## [Brief]
Of the records below, reproduce only the span that opens with the line containing "表内容本身不动 —— 它记录的是「当时补了哪个缺口」，与文件现在在哪无关。" and closes with the last line.

○ ○ ○ ○

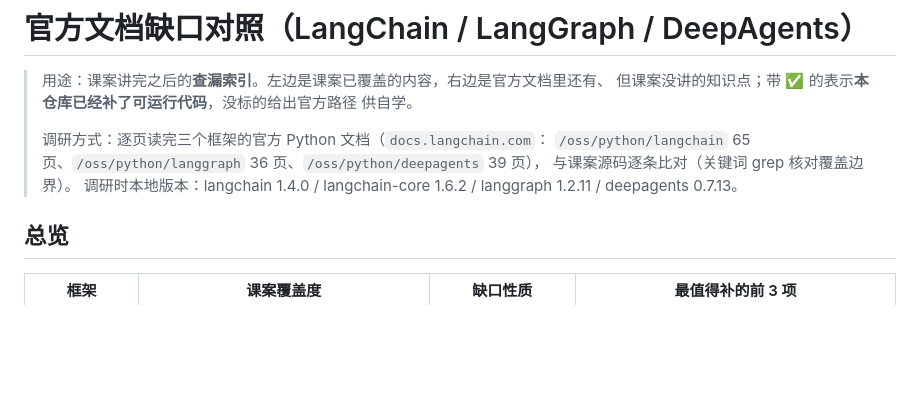
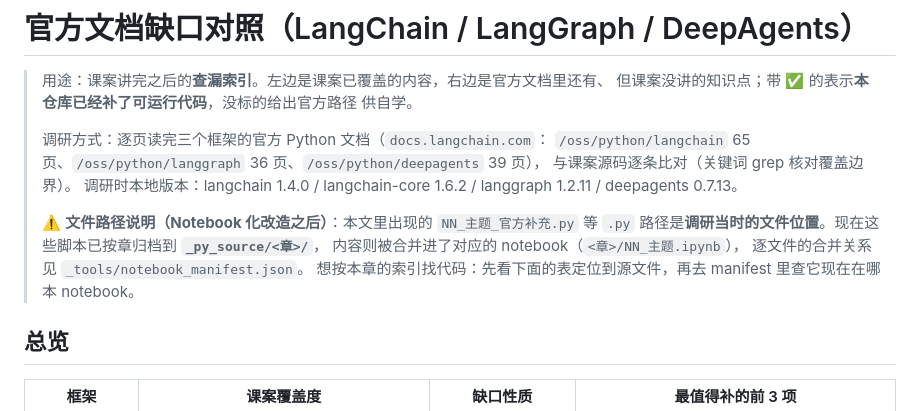
Before and after one commit to qianxi-00/JXSD, a Markdown page: Agent/官方文档缺口对照.md, the part around the change. Drawn GitHub-style; blank space fills up the shorter version.

Commit message:
缺口对照文档：说明 .py 路径已随 Notebook 化迁移
本文有 51 处引用 `NN_主题_官方补充.py` 这类路径，都是调研当时的文件位置。
Notebook 化之后 .py 已归档到 `_py_source/<章>/`、内容合并进对应的 notebook，
不加说明会让读者按图索骥找不到文件。

顶部补一段：路径含义 + 去哪查合并关系（`_tools/notebook_manifest.json`）。
表内容本身不动 —— 它记录的是「当时补了哪个缺口」，与文件现在在哪无关。

```diff
--- a/Agent/官方文档缺口对照.md
+++ b/Agent/官方文档缺口对照.md
@@ -8,6 +8,12 @@
 > `/oss/python/langchain` 65 页、`/oss/python/langgraph` 36 页、`/oss/python/deepagents` 39 页），
 > 与课案源码逐条比对（关键词 grep 核对覆盖边界）。
 > 调研时本地版本：langchain 1.4.0 / langchain-core 1.6.2 / langgraph 1.2.11 / deepagents 0.7.13。
+>
+> ⚠️ **文件路径说明（Notebook 化改造之后）**：本文里出现的 `NN_主题_官方补充.py`
+> 等 `.py` 路径是**调研当时的文件位置**。现在这些脚本已按章归档到 **`_py_source/<章>/`**，
+> 内容则被合并进了对应的 notebook（`<章>/NN_主题.ipynb`），
+> 逐文件的合并关系见 `_tools/notebook_manifest.json`。
+> 想按本章的索引找代码：先看下面的表定位到源文件，再去 manifest 里查它现在在哪本 notebook。
 
 ## 总览
 
```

○ ○ ○ ○

## [Completed exercise]
表内容本身不动 —— 它记录的是「当时补了哪个缺口」，与文件现在在哪无关。

```diff
--- a/Agent/官方文档缺口对照.md
+++ b/Agent/官方文档缺口对照.md
@@ -8,6 +8,12 @@
 > `/oss/python/langchain` 65 页、`/oss/python/langgraph` 36 页、`/oss/python/deepagents` 39 页），
 > 与课案源码逐条比对（关键词 grep 核对覆盖边界）。
 > 调研时本地版本：langchain 1.4.0 / langchain-core 1.6.2 / langgraph 1.2.11 / deepagents 0.7.13。
+>
+> ⚠️ **文件路径说明（Notebook 化改造之后）**：本文里出现的 `NN_主题_官方补充.py`
+> 等 `.py` 路径是**调研当时的文件位置**。现在这些脚本已按章归档到 **`_py_source/<章>/`**，
+> 内容则被合并进了对应的 notebook（`<章>/NN_主题.ipynb`），
+> 逐文件的合并关系见 `_tools/notebook_manifest.json`。
+> 想按本章的索引找代码：先看下面的表定位到源文件，再去 manifest 里查它现在在哪本 notebook。
 
 ## 总览
 
```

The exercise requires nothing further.